Exercise aim
All entries below must be given again exactly as they stand.

Content revision data

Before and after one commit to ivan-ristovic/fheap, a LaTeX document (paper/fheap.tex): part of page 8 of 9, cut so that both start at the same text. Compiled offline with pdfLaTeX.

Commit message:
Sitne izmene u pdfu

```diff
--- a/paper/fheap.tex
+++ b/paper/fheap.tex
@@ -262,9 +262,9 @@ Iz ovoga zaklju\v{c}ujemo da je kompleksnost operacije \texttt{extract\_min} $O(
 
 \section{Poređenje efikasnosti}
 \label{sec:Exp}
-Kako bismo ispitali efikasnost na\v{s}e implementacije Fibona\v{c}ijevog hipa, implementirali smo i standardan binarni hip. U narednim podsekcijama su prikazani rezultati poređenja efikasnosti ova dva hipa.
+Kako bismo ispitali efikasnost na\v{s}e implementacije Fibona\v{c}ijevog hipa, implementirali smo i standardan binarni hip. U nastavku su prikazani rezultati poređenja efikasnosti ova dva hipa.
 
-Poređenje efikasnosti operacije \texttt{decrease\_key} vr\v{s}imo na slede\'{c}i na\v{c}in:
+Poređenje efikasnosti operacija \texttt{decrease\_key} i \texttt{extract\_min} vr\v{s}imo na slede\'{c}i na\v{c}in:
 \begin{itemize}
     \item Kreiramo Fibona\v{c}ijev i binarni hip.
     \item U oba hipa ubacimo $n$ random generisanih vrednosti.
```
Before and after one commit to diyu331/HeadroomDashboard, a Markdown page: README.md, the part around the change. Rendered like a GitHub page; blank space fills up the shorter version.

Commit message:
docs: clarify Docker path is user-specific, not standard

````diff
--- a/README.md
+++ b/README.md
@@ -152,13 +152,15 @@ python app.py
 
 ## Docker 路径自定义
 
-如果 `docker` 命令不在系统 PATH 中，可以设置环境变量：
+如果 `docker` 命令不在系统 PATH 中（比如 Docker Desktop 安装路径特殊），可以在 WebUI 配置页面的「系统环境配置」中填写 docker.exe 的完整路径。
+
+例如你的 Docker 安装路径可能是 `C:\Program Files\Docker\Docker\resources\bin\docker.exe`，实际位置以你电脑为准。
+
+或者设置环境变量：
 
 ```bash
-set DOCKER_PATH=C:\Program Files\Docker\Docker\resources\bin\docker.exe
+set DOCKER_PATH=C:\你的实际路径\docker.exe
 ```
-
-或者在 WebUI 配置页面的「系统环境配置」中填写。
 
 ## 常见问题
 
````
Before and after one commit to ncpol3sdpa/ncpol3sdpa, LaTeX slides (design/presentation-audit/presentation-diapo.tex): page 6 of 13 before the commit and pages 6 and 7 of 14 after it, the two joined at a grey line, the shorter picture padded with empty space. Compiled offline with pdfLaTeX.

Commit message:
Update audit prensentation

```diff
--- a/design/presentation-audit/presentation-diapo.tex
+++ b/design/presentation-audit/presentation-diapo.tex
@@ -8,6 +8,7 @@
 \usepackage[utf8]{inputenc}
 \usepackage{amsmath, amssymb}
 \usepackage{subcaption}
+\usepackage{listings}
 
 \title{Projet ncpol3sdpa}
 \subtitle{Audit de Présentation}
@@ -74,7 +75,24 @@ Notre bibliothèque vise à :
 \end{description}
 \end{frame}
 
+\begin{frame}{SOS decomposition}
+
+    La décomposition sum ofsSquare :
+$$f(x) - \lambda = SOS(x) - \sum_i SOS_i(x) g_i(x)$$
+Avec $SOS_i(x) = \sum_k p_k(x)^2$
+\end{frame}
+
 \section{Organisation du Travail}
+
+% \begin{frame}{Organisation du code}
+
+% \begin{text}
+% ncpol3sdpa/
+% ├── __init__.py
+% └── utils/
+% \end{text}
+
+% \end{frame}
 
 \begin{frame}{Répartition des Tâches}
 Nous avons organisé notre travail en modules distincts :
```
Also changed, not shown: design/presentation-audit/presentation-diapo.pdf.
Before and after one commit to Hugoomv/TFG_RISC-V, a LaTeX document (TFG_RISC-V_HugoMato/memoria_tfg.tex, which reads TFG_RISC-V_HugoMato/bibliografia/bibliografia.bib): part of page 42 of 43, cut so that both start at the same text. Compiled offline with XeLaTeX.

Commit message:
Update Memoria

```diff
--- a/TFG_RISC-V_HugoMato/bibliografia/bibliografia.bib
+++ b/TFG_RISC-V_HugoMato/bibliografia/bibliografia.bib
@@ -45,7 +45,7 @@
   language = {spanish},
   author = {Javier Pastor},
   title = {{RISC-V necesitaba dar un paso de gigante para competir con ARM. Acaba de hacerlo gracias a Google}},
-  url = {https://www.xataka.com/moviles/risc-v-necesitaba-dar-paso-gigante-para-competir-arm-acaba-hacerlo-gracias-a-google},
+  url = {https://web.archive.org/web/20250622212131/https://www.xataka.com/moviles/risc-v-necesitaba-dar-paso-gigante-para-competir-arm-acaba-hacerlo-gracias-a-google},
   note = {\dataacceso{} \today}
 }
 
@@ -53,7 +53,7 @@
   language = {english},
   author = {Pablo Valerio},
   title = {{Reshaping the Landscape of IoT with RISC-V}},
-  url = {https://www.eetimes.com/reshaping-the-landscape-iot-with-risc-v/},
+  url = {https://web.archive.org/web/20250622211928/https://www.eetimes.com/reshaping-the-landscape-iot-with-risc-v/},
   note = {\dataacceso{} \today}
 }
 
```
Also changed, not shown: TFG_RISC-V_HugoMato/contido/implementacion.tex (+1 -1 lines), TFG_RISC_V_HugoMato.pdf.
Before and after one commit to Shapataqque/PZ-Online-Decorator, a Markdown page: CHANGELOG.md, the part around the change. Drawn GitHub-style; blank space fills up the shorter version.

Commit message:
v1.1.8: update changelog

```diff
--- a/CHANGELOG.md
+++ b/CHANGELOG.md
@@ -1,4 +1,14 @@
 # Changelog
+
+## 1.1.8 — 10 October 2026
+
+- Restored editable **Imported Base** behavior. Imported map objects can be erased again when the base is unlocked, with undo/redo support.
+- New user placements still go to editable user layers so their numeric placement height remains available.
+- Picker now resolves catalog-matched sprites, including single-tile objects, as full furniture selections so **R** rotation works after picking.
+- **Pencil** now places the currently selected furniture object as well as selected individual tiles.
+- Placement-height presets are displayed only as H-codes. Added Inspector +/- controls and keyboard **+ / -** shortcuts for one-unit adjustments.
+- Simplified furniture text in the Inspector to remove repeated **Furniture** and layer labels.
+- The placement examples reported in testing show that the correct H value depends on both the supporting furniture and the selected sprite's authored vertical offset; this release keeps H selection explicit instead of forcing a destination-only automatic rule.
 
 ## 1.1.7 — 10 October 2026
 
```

Output for this task
Before and after one commit to ivan-ristovic/fheap, a LaTeX document (paper/fheap.tex): part of page 8 of 9, cut so that both start at the same text. Compiled offline with pdfLaTeX.

Commit message:
Sitne izmene u pdfu

```diff
--- a/paper/fheap.tex
+++ b/paper/fheap.tex
@@ -262,9 +262,9 @@ Iz ovoga zaklju\v{c}ujemo da je kompleksnost operacije \texttt{extract\_min} $O(
 
 \section{Poređenje efikasnosti}
 \label{sec:Exp}
-Kako bismo ispitali efikasnost na\v{s}e implementacije Fibona\v{c}ijevog hipa, implementirali smo i standardan binarni hip. U narednim podsekcijama su prikazani rezultati poređenja efikasnosti ova dva hipa.
+Kako bismo ispitali efikasnost na\v{s}e implementacije Fibona\v{c}ijevog hipa, implementirali smo i standardan binarni hip. U nastavku su prikazani rezultati poređenja efikasnosti ova dva hipa.
 
-Poređenje efikasnosti operacije \texttt{decrease\_key} vr\v{s}imo na slede\'{c}i na\v{c}in:
+Poređenje efikasnosti operacija \texttt{decrease\_key} i \texttt{extract\_min} vr\v{s}imo na slede\'{c}i na\v{c}in:
 \begin{itemize}
     \item Kreiramo Fibona\v{c}ijev i binarni hip.
     \item U oba hipa ubacimo $n$ random generisanih vrednosti.
```
Before and after one commit to diyu331/HeadroomDashboard, a Markdown page: README.md, the part around the change. Rendered like a GitHub page; blank space fills up the shorter version.

Commit message:
docs: clarify Docker path is user-specific, not standard

````diff
--- a/README.md
+++ b/README.md
@@ -152,13 +152,15 @@ python app.py
 
 ## Docker 路径自定义
 
-如果 `docker` 命令不在系统 PATH 中，可以设置环境变量：
+如果 `docker` 命令不在系统 PATH 中（比如 Docker Desktop 安装路径特殊），可以在 WebUI 配置页面的「系统环境配置」中填写 docker.exe 的完整路径。
+
+例如你的 Docker 安装路径可能是 `C:\Program Files\Docker\Docker\resources\bin\docker.exe`，实际位置以你电脑为准。
+
+或者设置环境变量：
 
 ```bash
-set DOCKER_PATH=C:\Program Files\Docker\Docker\resources\bin\docker.exe
+set DOCKER_PATH=C:\你的实际路径\docker.exe
 ```
-
-或者在 WebUI 配置页面的「系统环境配置」中填写。
 
 ## 常见问题
 
````
Before and after one commit to ncpol3sdpa/ncpol3sdpa, LaTeX slides (design/presentation-audit/presentation-diapo.tex): page 6 of 13 before the commit and pages 6 and 7 of 14 after it, the two joined at a grey line, the shorter picture padded with empty space. Compiled offline with pdfLaTeX.

Commit message:
Update audit prensentation

```diff
--- a/design/presentation-audit/presentation-diapo.tex
+++ b/design/presentation-audit/presentation-diapo.tex
@@ -8,6 +8,7 @@
 \usepackage[utf8]{inputenc}
 \usepackage{amsmath, amssymb}
 \usepackage{subcaption}
+\usepackage{listings}
 
 \title{Projet ncpol3sdpa}
 \subtitle{Audit de Présentation}
@@ -74,7 +75,24 @@ Notre bibliothèque vise à :
 \end{description}
 \end{frame}
 
+\begin{frame}{SOS decomposition}
+
+    La décomposition sum ofsSquare :
+$$f(x) - \lambda = SOS(x) - \sum_i SOS_i(x) g_i(x)$$
+Avec $SOS_i(x) = \sum_k p_k(x)^2$
+\end{frame}
+
 \section{Organisation du Travail}
+
+% \begin{frame}{Organisation du code}
+
+% \begin{text}
+% ncpol3sdpa/
+% ├── __init__.py
+% └── utils/
+% \end{text}
+
+% \end{frame}
 
 \begin{frame}{Répartition des Tâches}
 Nous avons organisé notre travail en modules distincts :
```
Also changed, not shown: design/presentation-audit/presentation-diapo.pdf.
Before and after one commit to Hugoomv/TFG_RISC-V, a LaTeX document (TFG_RISC-V_HugoMato/memoria_tfg.tex, which reads TFG_RISC-V_HugoMato/bibliografia/bibliografia.bib): part of page 42 of 43, cut so that both start at the same text. Compiled offline with XeLaTeX.

Commit message:
Update Memoria

```diff
--- a/TFG_RISC-V_HugoMato/bibliografia/bibliografia.bib
+++ b/TFG_RISC-V_HugoMato/bibliografia/bibliografia.bib
@@ -45,7 +45,7 @@
   language = {spanish},
   author = {Javier Pastor},
   title = {{RISC-V necesitaba dar un paso de gigante para competir con ARM. Acaba de hacerlo gracias a Google}},
-  url = {https://www.xataka.com/moviles/risc-v-necesitaba-dar-paso-gigante-para-competir-arm-acaba-hacerlo-gracias-a-google},
+  url = {https://web.archive.org/web/20250622212131/https://www.xataka.com/moviles/risc-v-necesitaba-dar-paso-gigante-para-competir-arm-acaba-hacerlo-gracias-a-google},
   note = {\dataacceso{} \today}
 }
 
@@ -53,7 +53,7 @@
   language = {english},
   author = {Pablo Valerio},
   title = {{Reshaping the Landscape of IoT with RISC-V}},
-  url = {https://www.eetimes.com/reshaping-the-landscape-iot-with-risc-v/},
+  url = {https://web.archive.org/web/20250622211928/https://www.eetimes.com/reshaping-the-landscape-iot-with-risc-v/},
   note = {\dataacceso{} \today}
 }
 
```
Also changed, not shown: TFG_RISC-V_HugoMato/contido/implementacion.tex (+1 -1 lines), TFG_RISC_V_HugoMato.pdf.
Before and after one commit to Shapataqque/PZ-Online-Decorator, a Markdown page: CHANGELOG.md, the part around the change. Drawn GitHub-style; blank space fills up the shorter version.

Commit message:
v1.1.8: update changelog

```diff
--- a/CHANGELOG.md
+++ b/CHANGELOG.md
@@ -1,4 +1,14 @@
 # Changelog
+
+## 1.1.8 — 10 October 2026
+
+- Restored editable **Imported Base** behavior. Imported map objects can be erased again when the base is unlocked, with undo/redo support.
+- New user placements still go to editable user layers so their numeric placement height remains available.
+- Picker now resolves catalog-matched sprites, including single-tile objects, as full furniture selections so **R** rotation works after picking.
+- **Pencil** now places the currently selected furniture object as well as selected individual tiles.
+- Placement-height presets are displayed only as H-codes. Added Inspector +/- controls and keyboard **+ / -** shortcuts for one-unit adjustments.
+- Simplified furniture text in the Inspector to remove repeated **Furniture** and layer labels.
+- The placement examples reported in testing show that the correct H value depends on both the supporting furniture and the selected sprite's authored vertical offset; this release keeps H selection explicit instead of forcing a destination-only automatic rule.
 
 ## 1.1.7 — 10 October 2026
 
```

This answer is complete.